The present Committee on Improving Quality in Long-term Care was given a broad mandate to examine all long-term care settings, not just nursing homes. The mandate of the new committee reflects the evolution of long-term care since the prior IOM committee's report was issued. Long-term care is no longer synonymous with nursing home care. Considerable growth has occurred at both the low and high ends of the care spectrum. At the low end of the spectrum, the use of non-institutional long-term care alternatives, such as home care, personal care homes, and assisted living facilities, has increased. At the high end, growth in the use of sub-acute care has occurred.
Moreover, other broad policy changes have occurred over the past decade that have affected the long-term care population either directly or indirectly. For example, the increase in the use of pre-admission screening for nursing homes, the expanded role of Medicaid home and community-based waivers, the introduction of Medicare and Medicaid managed care programs, and the general trend toward prospective payment and more rapid discharge from hospitals may also be altering patterns of long-term care utilization. Such changes suggest that the time is appropriate to reexamine the characteristics of long-term care users.
In recognition of this broader mandate, we examine the characteristics of adult long-term care users, defined by type of assistance received rather than the setting in which it is received. Specifically, we define long-term care users as those who report receiving human assistance (hands on, supervision, or standby help) with activities of daily living (ADLs) (Katz et al., 1963) or instrumental activities of daily living (IADLs) (Lawton and Brody, 1969) because of a health problem.
ADLs represent the primary activities necessary to carry out basic functions, such as eating, dressing, and bathing: IADLs include tasks necessary for independent community living, such as shopping, managing finances, and house cleaning.
We limit long-term care users to those who receive human help. We exclude persons who perform these activities with only mechanical or non-human help. We include all persons living in nursing homes regardless of ADL or IADL criteria since the small number who do not have ADL limitations may reasonably be assumed to receive IADL assistance.
This broader definition of long-term care necessitates examining a wide range of care settings and care recipients, not merely elderly nursing home residents. When analyzing care settings, we distinguish between community-based and institutional care. A second distinction concerns the age of long-term care recipients. Most attention has focused on the elderly because of their relatively high use of long-term care. Younger persons, however, may also require ADL or IADL assistance, due to injuries, developmental disabilities, or other factors not necessarily associated with aging. Although they are less at risk of receiving long-term care, non-elderly adults nevertheless represent a large proportion of the long-term care population (U.S. Bureau of the Census, 1996). A comprehensive picture of long-term care users must, therefore, include persons younger than age 65.

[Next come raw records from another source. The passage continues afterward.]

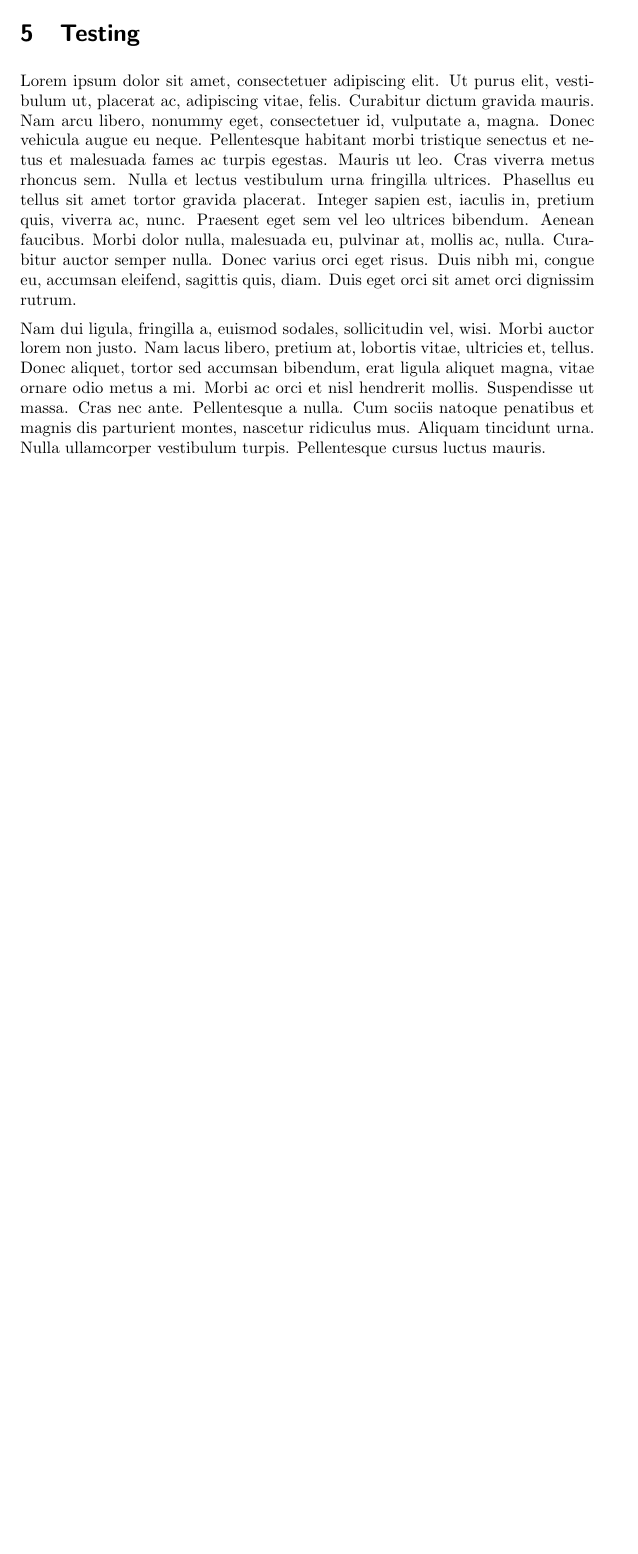
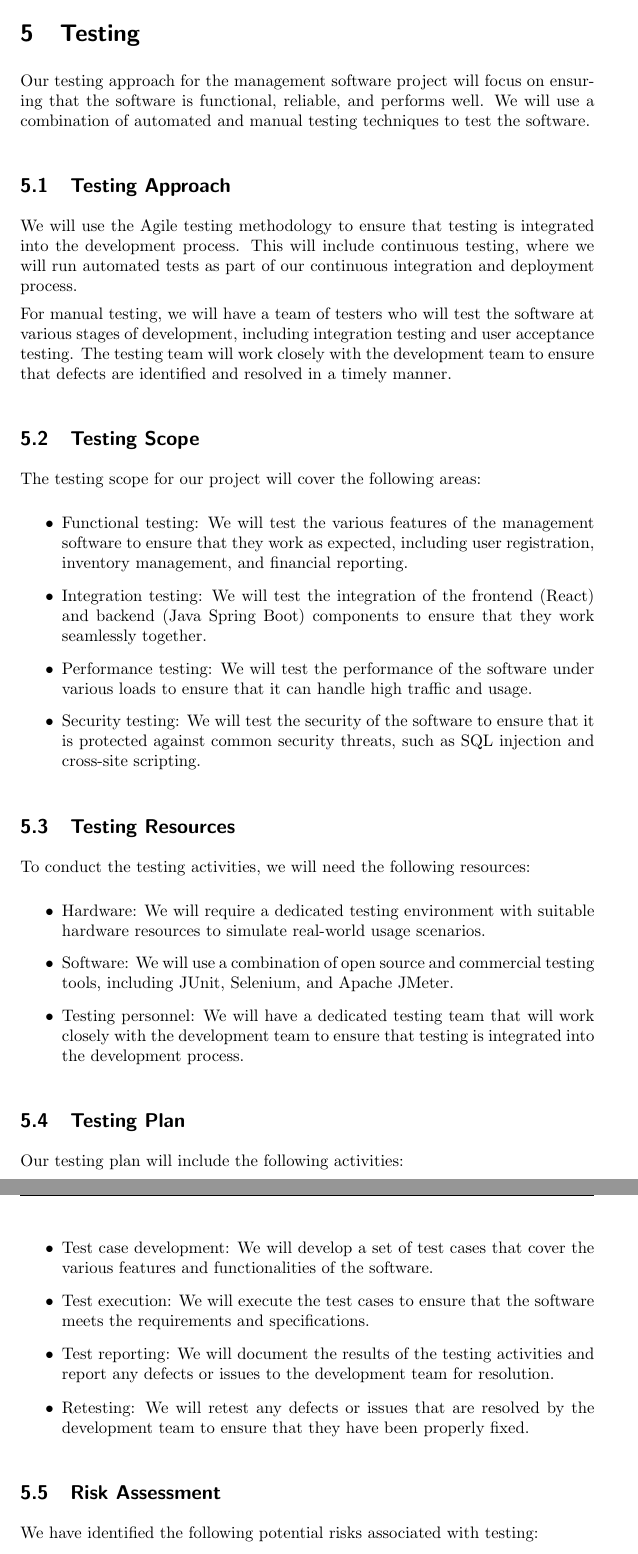
Before and after one commit to kamiri-charles/project-proposal-latex, a LaTeX document (project_proposal.tex): part of page 10 of 11 before the commit and two parts of pages 11 and 12 of 13 after it, the two joined at a grey line, cut so that both start at the same text, the shorter picture padded with empty space. Compiled offline with pdfLaTeX.

Commit message:
Added testing section.

```diff
--- a/project_proposal.tex
+++ b/project_proposal.tex
@@ -227,4 +227,43 @@ The following figure outlines how the project's progress will be monitored, eval
 
 % Testing
 \section{Testing}
-\lipsum[1-2]
+\label{sec:testing}
+
+Our testing approach for the management software project will focus on ensuring that the software is functional, reliable, and performs well. We will use a combination of automated and manual testing techniques to test the software.
+
+\subsection{Testing Approach}
+We will use the Agile testing methodology to ensure that testing is integrated into the development process. This will include continuous testing, where we will run automated tests as part of our continuous integration and deployment process.
+
+For manual testing, we will have a team of testers who will test the software at various stages of development, including integration testing and user acceptance testing. The testing team will work closely with the development team to ensure that defects are identified and resolved in a timely manner.
+
+\subsection{Testing Scope}
+The testing scope for our project will cover the following areas:
+
+\begin{itemize}
+\item Functional testing: We will test the various features of the management software to ensure that they work as expected, including user registration, inventory management, and financial reporting.
+\item Integration testing: We will test the integration of the frontend (React) and backend (Java Spring Boot) components to ensure that they work seamlessly together.
+\item Performance testing: We will test the performance of the software under various loads to ensure that it can handle high traffic and usage.
+\item Security testing: We will test the security of the software to ensure that it is protected against common security threats, such as SQL injection and cross-site scripting.
+\end{itemize}
+
+\subsection{Testing Resources}
+To conduct the testing activities, we will need the following resources:
+
+\begin{itemize}
+\item Hardware: We will require a dedicated testing environment with suitable hardware resources to simulate real-world usage scenarios.
+\item Software: We will use a combination of open source and commercial testing tools, including JUnit, Selenium, and Apache JMeter.
+\item Testing personnel: We will have a dedicated testing team that will work closely with the development team to ensure that testing is integrated into the development process.
+\end{itemize}
+
+\subsection{Testing Plan}
+Our testing plan will include the following activities:
+
+\begin{itemize}
+\item Test case development: We will develop a set of test cases that cover the various features and functionalities of the software.
+\item Test execution: We will execute the test cases to ensure that the software meets the requirements and specifications.
+\item Test reporting: We will document the results of the testing activities and report any defects or issues to the development team for resolution.
+\item Retesting: We will retest any defects or issues that are resolved by the development team to ensure that they have been properly fixed.
+\end{itemize}
+
+\subsection{Risk Assessment}
+We have identified the following potential risks associated with testing:
```
Also changed, not shown: project_proposal.pdf, project_proposal.tex (8 more changed lines), 5 other files.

We structure the description of the characteristics of long-term care users around the two distinctions of:
- Community versus institutional care settings.

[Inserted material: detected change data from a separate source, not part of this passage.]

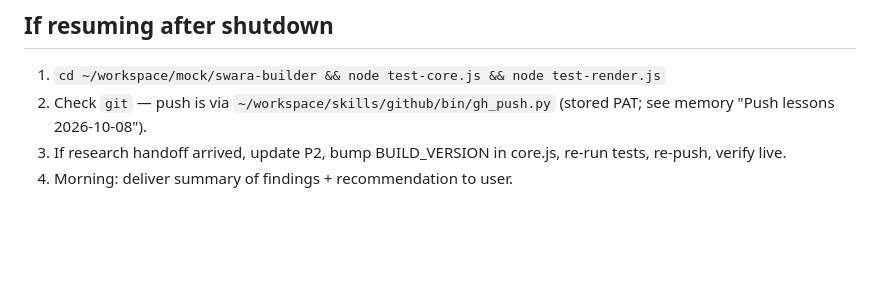
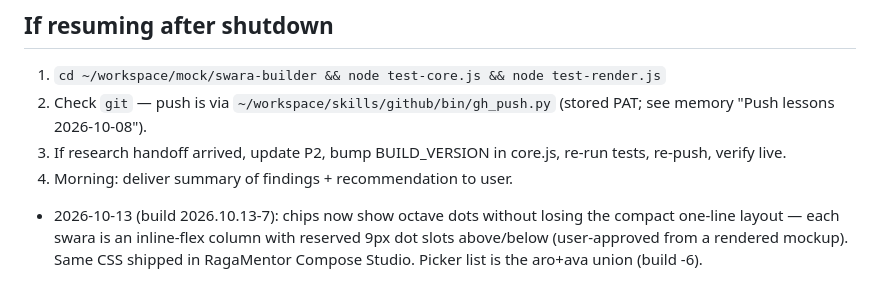
Before and after one commit to shahz-bot1/mock, a Markdown page: swara-builder/PROGRESS.md, the part around the change. GitHub-like rendering; blank space fills up the shorter version.

Commit message:
Chips show octave dots in reserved slots, compact layout kept (build 2026.10.13-7)

```diff
--- a/swara-builder/PROGRESS.md
+++ b/swara-builder/PROGRESS.md
@@ -154,3 +154,5 @@ Adi tala only for now.
 3. If research handoff arrived, update P2, bump BUILD_VERSION in core.js,
    re-run tests, re-push, verify live.
 4. Morning: deliver summary of findings + recommendation to user.
+
+- 2026-10-13 (build 2026.10.13-7): chips now show octave dots without losing the compact one-line layout — each swara is an inline-flex column with reserved 9px dot slots above/below (user-approved from a rendered mockup). Same CSS shipped in RagaMentor Compose Studio. Picker list is the aro+ava union (build -6).
```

- Younger versus older care recipients.
In particular, for each of these four segments, we provide estimates of the number of long-term care users and describe their demographic and health characteristics. For both elderly and non-elderly adults, we compare users with nonusers and users of community care with users of institutional care. For both younger and older care recipients, we examine factors associated with the type of care received (informal, formal, and institutional care). For the elderly, we also assess changes in characteristics of long-term care users between 1984 and 1994, for both community and institutionalized persons, and include descriptions of the characteristics of persons in housing with supportive services and informal caregivers. Taken together, these findings present a comprehensive picture of persons using long-term care in community and institutional settings.
No single data set provides national estimates for elderly and non-elderly long-term care users in both community and institutional settings. Consequently, this paper relies on several nationally representative data sets to provide a comprehensive overview of the characteristics of long-term care users.
The 1994 Disability Supplement to the National Health Interview Survey (NHIS-D) Phase I is a household survey of non-elderly community-dwelling individuals. We use these data to examine the characteristics of community-based users and nonusers of long-term care, as well as to compare non-elderly and elderly community care users. This survey collected basic data on disability in 1994 and 1995. The NHIS-D provides the most comprehensive information to date about the prevalence of disabilities in the U.S. population living in the community and the health and demographic characteristics of the community population receiving long-term care. We do not present information about changes in the characteristics of the non-elderly adults living in the community, because there are no comparable data for prior years.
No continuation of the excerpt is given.